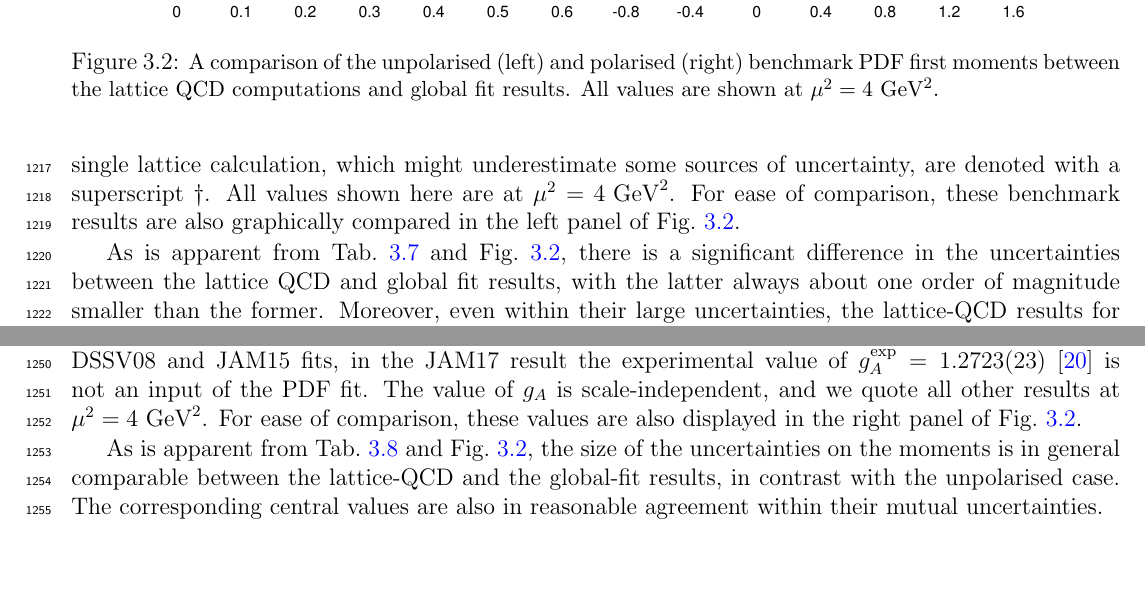
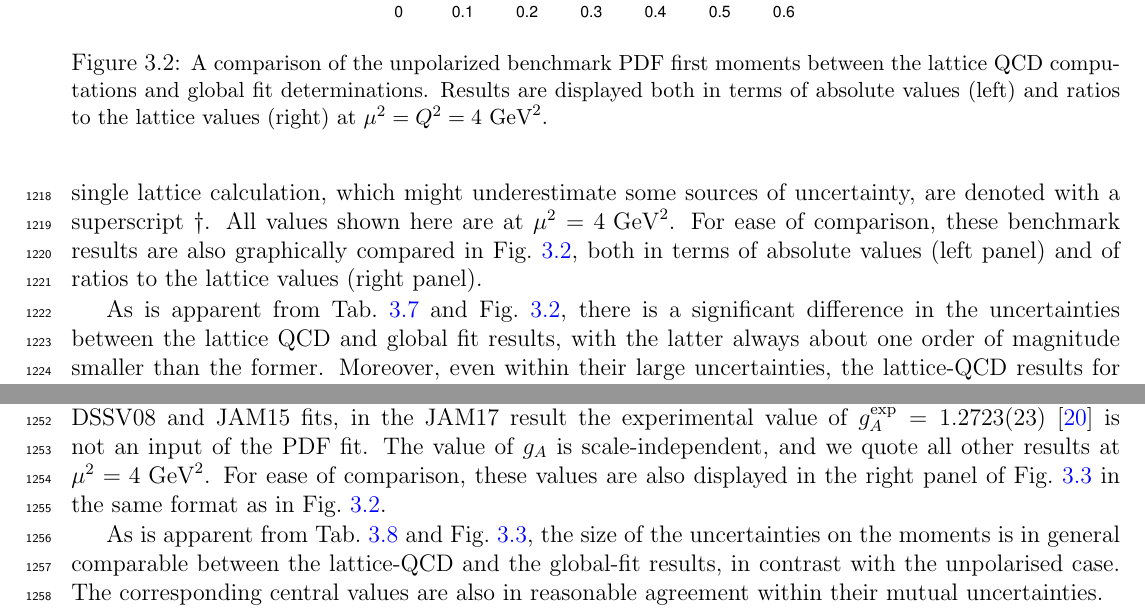
Before and after one commit to juanrojochacon/PDFLattice2017, a LaTeX document (whitepaper/PDFLattice2017.tex, which reads whitepaper/sec-benchmarking.tex): two parts of pages 39 and 40 of 76, joined at a grey line, cut so that both start at the same text, the shorter picture padded with empty space. Compiled offline with pdfLaTeX.

Commit message:
Added plots in sec 3

```diff
--- a/whitepaper/sec-benchmarking.tex
+++ b/whitepaper/sec-benchmarking.tex
@@ -1175,7 +1175,8 @@ sources of uncertainty, are denoted with a superscript~$\dagger$.
 All values shown here are at $\mu^2=4\mbox{ GeV}^2$.
 %
 For ease of comparison, these benchmark results are also graphically
-compared in the left panel of Fig.~\ref{fig:Bmoms}.
+compared in Fig.~\ref{fig:Bmomsunp}, both in terms of absolute values
+(left panel) and of ratios to the lattice values (right panel).
 
 %-------------------------------------------------------------------------------
 \begin{table}[!t]
@@ -1222,17 +1223,18 @@ calculation; they may underestimate some sources of uncertainty.}
 \begin{figure}[!t]
 \centering
 \includegraphics[scale=0.44,angle=270]{plots/unpmoms}
-\includegraphics[scale=0.44,angle=270]{plots/polmoms}\\
-\caption{\small A comparison of the unpolarised (left) and polarised (right)
-benchmark PDF first moments between the lattice QCD computations and global fit results.
+\includegraphics[scale=0.44,angle=270]{plots/unpmomsratio}\\
+\caption{\small A comparison of the unpolarized benchmark PDF first moments
+between the lattice QCD computations and global fit determinations.
 %
-All values are shown at $\mu^2=4\mbox{ GeV}^2$.}
-\label{fig:Bmoms}
+Results are displayed both in terms of absolute values (left) and ratios to
+the lattice values (right) at $\mu^2=Q^2=4\mbox{ GeV}^2$.}
+\label{fig:Bmomsunp}
 \end{figure}
 %-------------------------------------------------------------------------------
 
-As is apparent from Tab.~\ref{tab:BMunp} and Fig.~\ref{fig:Bmoms}, there is a
-significant difference in the uncertainties between the lattice QCD and
+As is apparent from Tab.~\ref{tab:BMunp} and Fig.~\ref{fig:Bmomsunp}, there is
+a significant difference in the uncertainties between the lattice QCD and
 global fit results, with the latter always about one order of magnitude
 smaller than the former.
 %
@@ -1297,13 +1299,16 @@ unweighted average of the NNPDFpol1.1, DSSV08 and JAM15 PDF fits
 (as described in Sect.~\ref{subsubsec:GPDFfits}) and from the
 JAM17~\cite{Ethier:2017zbq} fit.
 %
-In contrast with the NNPDFpol1.1, DSSV08 and JAM15 fits, in the JAM17 result the experimental value of
-$g_A^{\mathrm{exp}} = 1.2723(23)$~\cite{Olive:2016xmw} is not an input of the PDF fit.
+In contrast with the NNPDFpol1.1, DSSV08 and JAM15 fits, in the JAM17 result
+the experimental value of $g_A^{\mathrm{exp}} = 1.2723(23)$~\cite{Olive:2016xmw}
+is not an input of the PDF fit.
 %
-The value of $g_A$ is scale-independent, and we quote all other results at $\mu^2=4\mbox{ GeV}^2$.
+The value of $g_A$ is scale-independent, and we quote all other results at
+$\mu^2=4\mbox{ GeV}^2$.
 %
 For ease of comparison, these values are also displayed in
-the right panel of Fig.~\ref{fig:Bmoms}.
+the right panel of Fig.~\ref{fig:Bmomspol} in the same format as in
+Fig.~\ref{fig:Bmomsunp}.
 
 %-------------------------------------------------------------------------------
 \begin{table}[!t]
@@ -1338,5 +1343,3 @@ moments.}
 \end{table}
 %-------------------------------------------------------------------------------
 
-As is apparent from Tab.~\ref{tab:BMpol} and Fig.~\ref{fig:Bmoms}, the size of
-the uncertainties on the moments is in general comparable between the
@@ -1343,3 +1353,9 @@ the uncertainties on the moments is in general comparable between the
+\label{fig:Bmomspol}
+\end{figure}
+%-------------------------------------------------------------------------------
+
+As is apparent from Tab.~\ref{tab:BMpol} and Fig.~\ref{fig:Bmomspol}, the
+size of the uncertainties on the moments is in general comparable between the
 lattice-QCD and the global-fit results, in contrast  with the unpolarised case.
 %
 The corresponding central values are also in reasonable agreement within their
```
Also changed, not shown: whitepaper/sec-projections-discussion.tex (+1 -2 lines), whitepaper/sec-reweightingmom.tex (+2 -1 lines), whitepaper/plots/polmoms.pdf, whitepaper/plots/unpmoms.pdf, whitepaper/sec-benchmarking.tex (21 more changed lines).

■ Exercise details
Copy the records above precisely, and leave every image out of the copy.

■ Written solution
Before and after one commit to juanrojochacon/PDFLattice2017, a LaTeX document (whitepaper/PDFLattice2017.tex, which reads whitepaper/sec-benchmarking.tex): two parts of pages 39 and 40 of 76, joined at a grey line, cut so that both start at the same text, the shorter picture padded with empty space. Compiled offline with pdfLaTeX.

Commit message:
Added plots in sec 3

```diff
--- a/whitepaper/sec-benchmarking.tex
+++ b/whitepaper/sec-benchmarking.tex
@@ -1175,7 +1175,8 @@ sources of uncertainty, are denoted with a superscript~$\dagger$.
 All values shown here are at $\mu^2=4\mbox{ GeV}^2$.
 %
 For ease of comparison, these benchmark results are also graphically
-compared in the left panel of Fig.~\ref{fig:Bmoms}.
+compared in Fig.~\ref{fig:Bmomsunp}, both in terms of absolute values
+(left panel) and of ratios to the lattice values (right panel).
 
 %-------------------------------------------------------------------------------
 \begin{table}[!t]
@@ -1222,17 +1223,18 @@ calculation; they may underestimate some sources of uncertainty.}
 \begin{figure}[!t]
 \centering
 \includegraphics[scale=0.44,angle=270]{plots/unpmoms}
-\includegraphics[scale=0.44,angle=270]{plots/polmoms}\\
-\caption{\small A comparison of the unpolarised (left) and polarised (right)
-benchmark PDF first moments between the lattice QCD computations and global fit results.
+\includegraphics[scale=0.44,angle=270]{plots/unpmomsratio}\\
+\caption{\small A comparison of the unpolarized benchmark PDF first moments
+between the lattice QCD computations and global fit determinations.
 %
-All values are shown at $\mu^2=4\mbox{ GeV}^2$.}
-\label{fig:Bmoms}
+Results are displayed both in terms of absolute values (left) and ratios to
+the lattice values (right) at $\mu^2=Q^2=4\mbox{ GeV}^2$.}
+\label{fig:Bmomsunp}
 \end{figure}
 %-------------------------------------------------------------------------------
 
-As is apparent from Tab.~\ref{tab:BMunp} and Fig.~\ref{fig:Bmoms}, there is a
-significant difference in the uncertainties between the lattice QCD and
+As is apparent from Tab.~\ref{tab:BMunp} and Fig.~\ref{fig:Bmomsunp}, there is
+a significant difference in the uncertainties between the lattice QCD and
 global fit results, with the latter always about one order of magnitude
 smaller than the former.
 %
@@ -1297,13 +1299,16 @@ unweighted average of the NNPDFpol1.1, DSSV08 and JAM15 PDF fits
 (as described in Sect.~\ref{subsubsec:GPDFfits}) and from the
 JAM17~\cite{Ethier:2017zbq} fit.
 %
-In contrast with the NNPDFpol1.1, DSSV08 and JAM15 fits, in the JAM17 result the experimental value of
-$g_A^{\mathrm{exp}} = 1.2723(23)$~\cite{Olive:2016xmw} is not an input of the PDF fit.
+In contrast with the NNPDFpol1.1, DSSV08 and JAM15 fits, in the JAM17 result
+the experimental value of $g_A^{\mathrm{exp}} = 1.2723(23)$~\cite{Olive:2016xmw}
+is not an input of the PDF fit.
 %
-The value of $g_A$ is scale-independent, and we quote all other results at $\mu^2=4\mbox{ GeV}^2$.
+The value of $g_A$ is scale-independent, and we quote all other results at
+$\mu^2=4\mbox{ GeV}^2$.
 %
 For ease of comparison, these values are also displayed in
-the right panel of Fig.~\ref{fig:Bmoms}.
+the right panel of Fig.~\ref{fig:Bmomspol} in the same format as in
+Fig.~\ref{fig:Bmomsunp}.
 
 %-------------------------------------------------------------------------------
 \begin{table}[!t]
@@ -1338,5 +1343,3 @@ moments.}
 \end{table}
 %-------------------------------------------------------------------------------
 
-As is apparent from Tab.~\ref{tab:BMpol} and Fig.~\ref{fig:Bmoms}, the size of
-the uncertainties on the moments is in general comparable between the
@@ -1343,3 +1353,9 @@ the uncertainties on the moments is in general comparable between the
+\label{fig:Bmomspol}
+\end{figure}
+%-------------------------------------------------------------------------------
+
+As is apparent from Tab.~\ref{tab:BMpol} and Fig.~\ref{fig:Bmomspol}, the
+size of the uncertainties on the moments is in general comparable between the
 lattice-QCD and the global-fit results, in contrast  with the unpolarised case.
 %
 The corresponding central values are also in reasonable agreement within their
```
Also changed, not shown: whitepaper/sec-projections-discussion.tex (+1 -2 lines), whitepaper/sec-reweightingmom.tex (+2 -1 lines), whitepaper/plots/polmoms.pdf, whitepaper/plots/unpmoms.pdf, whitepaper/sec-benchmarking.tex (21 more changed lines).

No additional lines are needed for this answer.